Segment Open

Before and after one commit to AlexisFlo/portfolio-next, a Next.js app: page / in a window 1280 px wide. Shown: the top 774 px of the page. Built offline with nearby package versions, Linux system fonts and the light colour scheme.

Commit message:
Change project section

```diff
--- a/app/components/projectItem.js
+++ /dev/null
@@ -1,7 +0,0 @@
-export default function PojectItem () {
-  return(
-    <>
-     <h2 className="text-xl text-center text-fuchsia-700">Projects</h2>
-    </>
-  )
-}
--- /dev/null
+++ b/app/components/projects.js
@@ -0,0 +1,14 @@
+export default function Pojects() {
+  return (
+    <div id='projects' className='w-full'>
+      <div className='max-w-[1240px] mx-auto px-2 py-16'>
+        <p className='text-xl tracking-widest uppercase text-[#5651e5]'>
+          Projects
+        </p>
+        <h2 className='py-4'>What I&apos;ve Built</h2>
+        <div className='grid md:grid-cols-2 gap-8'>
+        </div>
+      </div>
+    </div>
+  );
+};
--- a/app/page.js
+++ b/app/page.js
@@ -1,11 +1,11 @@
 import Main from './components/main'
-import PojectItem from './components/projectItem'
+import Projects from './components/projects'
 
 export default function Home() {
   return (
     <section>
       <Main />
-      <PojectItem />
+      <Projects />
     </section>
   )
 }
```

Segment Closed
Segment Open

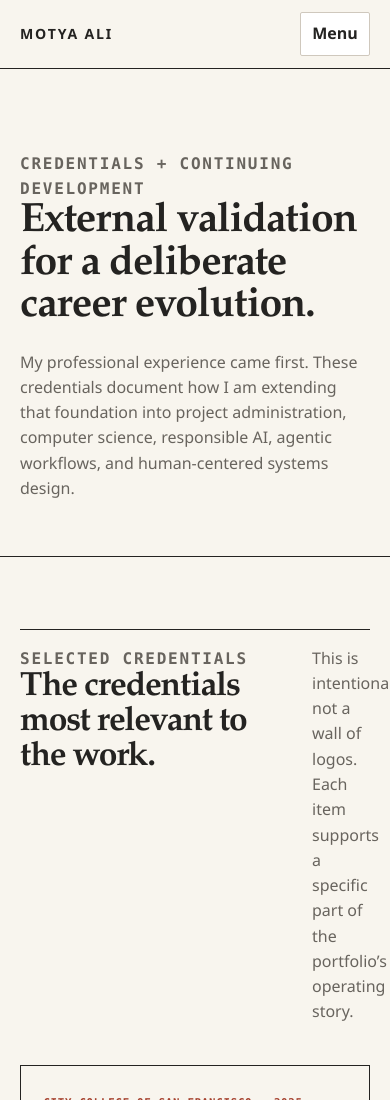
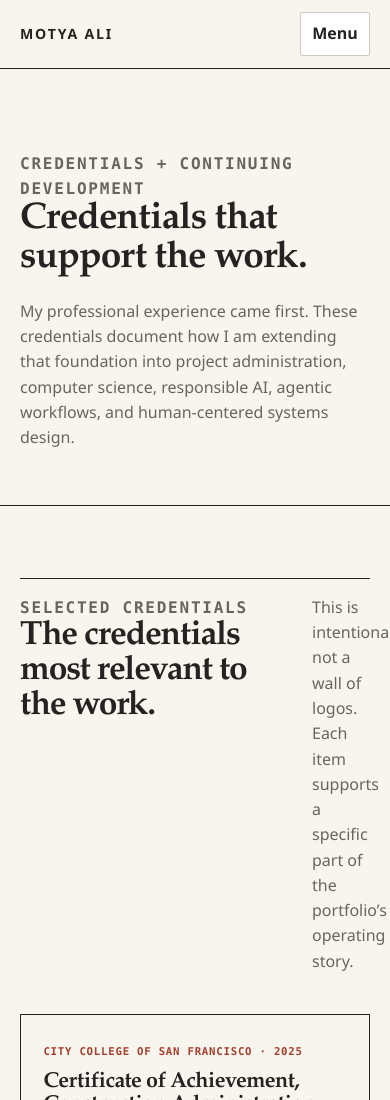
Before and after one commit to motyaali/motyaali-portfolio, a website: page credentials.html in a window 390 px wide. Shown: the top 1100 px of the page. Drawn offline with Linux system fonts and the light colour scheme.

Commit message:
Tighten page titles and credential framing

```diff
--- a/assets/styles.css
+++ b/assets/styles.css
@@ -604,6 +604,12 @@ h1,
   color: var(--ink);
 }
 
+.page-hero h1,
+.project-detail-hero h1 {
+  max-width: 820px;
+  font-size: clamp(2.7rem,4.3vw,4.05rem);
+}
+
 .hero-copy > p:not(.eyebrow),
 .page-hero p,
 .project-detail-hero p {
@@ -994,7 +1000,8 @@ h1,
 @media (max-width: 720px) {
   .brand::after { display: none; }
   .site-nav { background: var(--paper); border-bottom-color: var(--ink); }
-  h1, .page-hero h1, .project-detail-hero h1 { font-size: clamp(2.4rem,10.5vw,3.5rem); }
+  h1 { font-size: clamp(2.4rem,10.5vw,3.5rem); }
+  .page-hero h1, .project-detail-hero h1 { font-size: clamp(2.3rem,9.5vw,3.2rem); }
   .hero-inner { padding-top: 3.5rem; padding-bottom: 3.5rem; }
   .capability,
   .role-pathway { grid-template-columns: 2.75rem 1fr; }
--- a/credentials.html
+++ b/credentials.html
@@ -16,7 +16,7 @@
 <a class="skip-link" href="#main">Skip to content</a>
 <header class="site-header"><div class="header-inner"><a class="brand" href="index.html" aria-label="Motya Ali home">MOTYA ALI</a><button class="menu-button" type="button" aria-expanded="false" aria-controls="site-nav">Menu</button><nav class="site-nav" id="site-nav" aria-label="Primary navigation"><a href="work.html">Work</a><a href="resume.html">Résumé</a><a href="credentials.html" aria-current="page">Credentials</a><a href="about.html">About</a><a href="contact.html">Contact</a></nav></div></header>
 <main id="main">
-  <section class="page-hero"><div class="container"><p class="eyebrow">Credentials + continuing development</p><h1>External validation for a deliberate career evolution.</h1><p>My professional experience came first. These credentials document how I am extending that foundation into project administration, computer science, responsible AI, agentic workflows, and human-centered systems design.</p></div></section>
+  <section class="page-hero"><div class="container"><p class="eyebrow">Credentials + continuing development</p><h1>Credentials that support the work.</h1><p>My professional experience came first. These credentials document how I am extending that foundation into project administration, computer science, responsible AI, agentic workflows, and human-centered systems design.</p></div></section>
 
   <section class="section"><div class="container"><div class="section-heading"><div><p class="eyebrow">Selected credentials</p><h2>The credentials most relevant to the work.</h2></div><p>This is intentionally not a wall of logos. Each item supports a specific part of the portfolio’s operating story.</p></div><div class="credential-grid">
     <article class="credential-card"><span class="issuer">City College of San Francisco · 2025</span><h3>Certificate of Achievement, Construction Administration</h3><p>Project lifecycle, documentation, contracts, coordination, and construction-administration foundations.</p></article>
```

Segment Closed

* About this task
Copy out every line of the listing that contains the string "text".

* Answer section
-     <h2 className="text-xl text-center text-fuchsia-700">Projects</h2>
+        <p className='text-xl tracking-widest uppercase text-[#5651e5]'>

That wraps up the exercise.